***** EXTRACTED MATERIAL
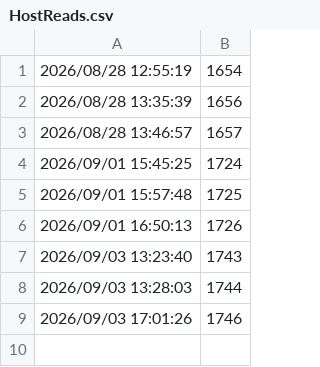
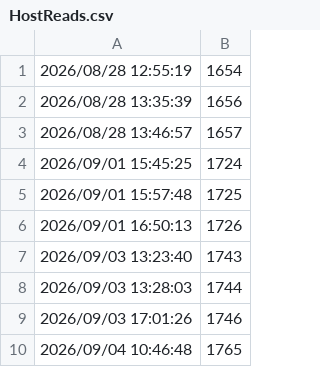
Before and after one commit to strangerwalksamongus/pcaudit, a CSV file: apps/Smart/Micron MTFDKCD512QGN-1BN1AABLA2533523F0B61/HostReads.csv, drawn as a sheet; the diff names each change by its address in the sheet, - before the commit and + after, or states it on an @@ line.

```diff
--- a/apps/Smart/Micron MTFDKCD512QGN-1BN1AABLA2533523F0B61/HostReads.csv
+++ b/apps/Smart/Micron MTFDKCD512QGN-1BN1AABLA2533523F0B61/HostReads.csv
+row 10: 2026/09/04 10:46:48 | 1765
```
Also changed, not shown: apps/Smart/Micron MTFDKCD512QGN-1BN1AABLA2533523F0B61/HostWrites.csv, apps/Smart/Micron MTFDKCD512QGN-1BN1AABLA2533523F0B61/Temperature.csv, 10 other files.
**********
▸ TASK REQUIREMENTS:
Could you copy all of the entries above exactly, without the pictures?

▸ REPLY:
Before and after one commit to strangerwalksamongus/pcaudit, a CSV file: apps/Smart/Micron MTFDKCD512QGN-1BN1AABLA2533523F0B61/HostReads.csv, drawn as a sheet; the diff names each change by its address in the sheet, - before the commit and + after, or states it on an @@ line.

```diff
--- a/apps/Smart/Micron MTFDKCD512QGN-1BN1AABLA2533523F0B61/HostReads.csv
+++ b/apps/Smart/Micron MTFDKCD512QGN-1BN1AABLA2533523F0B61/HostReads.csv
+row 10: 2026/09/04 10:46:48 | 1765
```
Also changed, not shown: apps/Smart/Micron MTFDKCD512QGN-1BN1AABLA2533523F0B61/HostWrites.csv, apps/Smart/Micron MTFDKCD512QGN-1BN1AABLA2533523F0B61/Temperature.csv, 10 other files.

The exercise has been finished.